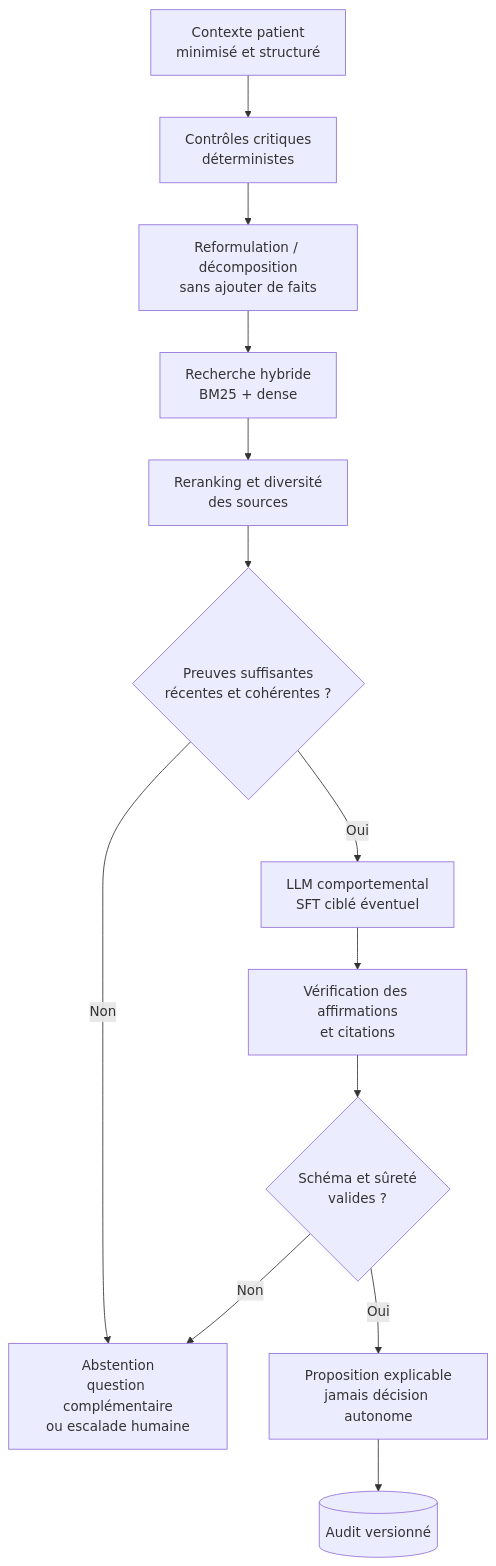
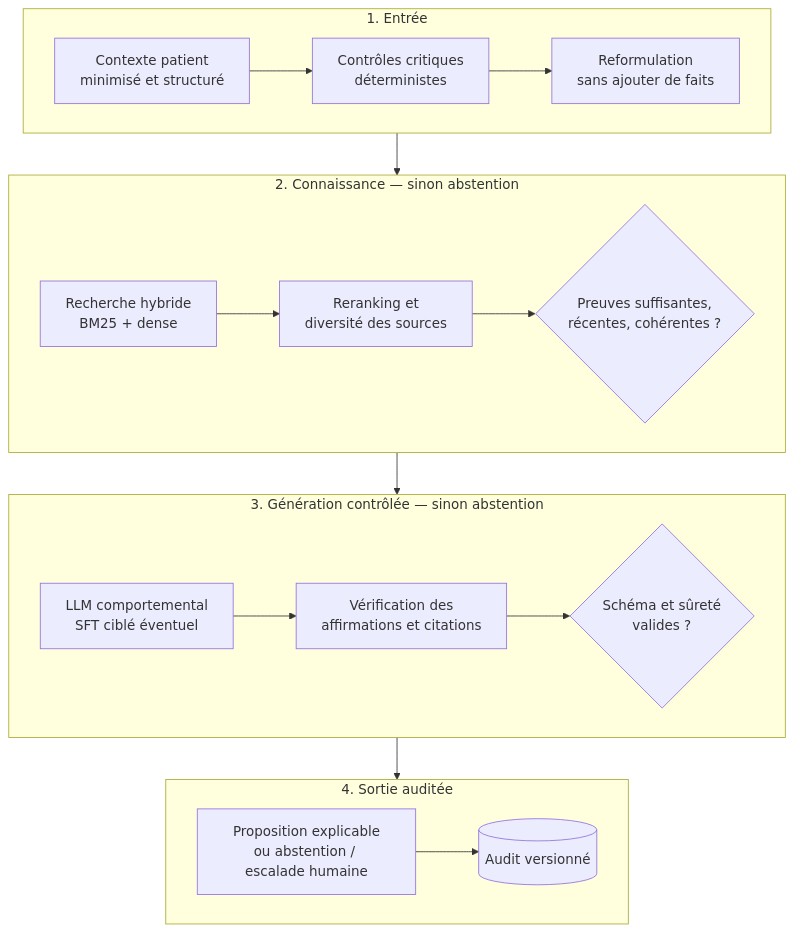
Before and after one commit to ppluton/medical-triage-llm-poc: the fifth of 5 diagrams in reports/RAPPORT_TECHNIQUE_POC.md, drawn with Mermaid. The commit also changed other lines of this file and 1 other file, not shown here.

````diff
--- a/reports/RAPPORT_TECHNIQUE_POC.md
+++ b/reports/RAPPORT_TECHNIQUE_POC.md
@@ -596,15 +627,20 @@
 ```mermaid
-flowchart TD
-    I[Contexte patient<br/>minimisé et structuré] --> C[Contrôles critiques<br/>déterministes]
-    C --> Q[Reformulation / décomposition<br/>sans ajouter de faits]
-    Q --> R[Recherche hybride<br/>BM25 + dense]
-    R --> RR[Reranking et diversité<br/>des sources]
-    RR --> E{Preuves suffisantes<br/>récentes et cohérentes ?}
-    E -->|Non| X[Abstention<br/>question complémentaire<br/>ou escalade humaine]
-    E -->|Oui| L[LLM comportemental<br/>SFT ciblé éventuel]
-    L --> F[Vérification des affirmations<br/>et citations]
-    F --> S{Schéma et sûreté<br/>valides ?}
-    S -->|Non| X
-    S -->|Oui| O[Proposition explicable<br/>jamais décision autonome]
-    O --> A[(Audit versionné)]
+flowchart TB
+    subgraph IN[1. Entrée]
+        direction LR
+        I[Contexte patient<br/>minimisé et structuré] --> C[Contrôles critiques<br/>déterministes] --> Q[Reformulation<br/>sans ajouter de faits]
+    end
+    subgraph KN[2. Connaissance — sinon abstention]
+        direction LR
+        R[Recherche hybride<br/>BM25 + dense] --> RR[Reranking et<br/>diversité des sources] --> E{Preuves suffisantes,<br/>récentes, cohérentes ?}
+    end
+    subgraph GEN[3. Génération contrôlée — sinon abstention]
+        direction LR
+        L[LLM comportemental<br/>SFT ciblé éventuel] --> F[Vérification des<br/>affirmations et citations] --> S{Schéma et sûreté<br/>valides ?}
+    end
+    subgraph OUT[4. Sortie auditée]
+        direction LR
+        O[Proposition explicable<br/>ou abstention / escalade humaine] --> AU[(Audit versionné)]
+    end
+    IN --> KN --> GEN --> OUT
 ```
````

::::::::::

THE TASK | No line before the one containing "des affirmations<br/>et citations]" belongs in the answer; give again exactly that line and all lines after it through the end of the data.

WRITTEN SOLUTION |
-    L --> F[Vérification des affirmations<br/>et citations]
-    F --> S{Schéma et sûreté<br/>valides ?}
-    S -->|Non| X
-    S -->|Oui| O[Proposition explicable<br/>jamais décision autonome]
-    O --> A[(Audit versionné)]
+flowchart TB
+    subgraph IN[1. Entrée]
+        direction LR
+        I[Contexte patient<br/>minimisé et structuré] --> C[Contrôles critiques<br/>déterministes] --> Q[Reformulation<br/>sans ajouter de faits]
+    end
+    subgraph KN[2. Connaissance — sinon abstention]
+        direction LR
+        R[Recherche hybride<br/>BM25 + dense] --> RR[Reranking et<br/>diversité des sources] --> E{Preuves suffisantes,<br/>récentes, cohérentes ?}
+    end
+    subgraph GEN[3. Génération contrôlée — sinon abstention]
+        direction LR
+        L[LLM comportemental<br/>SFT ciblé éventuel] --> F[Vérification des<br/>affirmations et citations] --> S{Schéma et sûreté<br/>valides ?}
+    end
+    subgraph OUT[4. Sortie auditée]
+        direction LR
+        O[Proposition explicable<br/>ou abstention / escalade humaine] --> AU[(Audit versionné)]
+    end
+    IN --> KN --> GEN --> OUT
 ```
````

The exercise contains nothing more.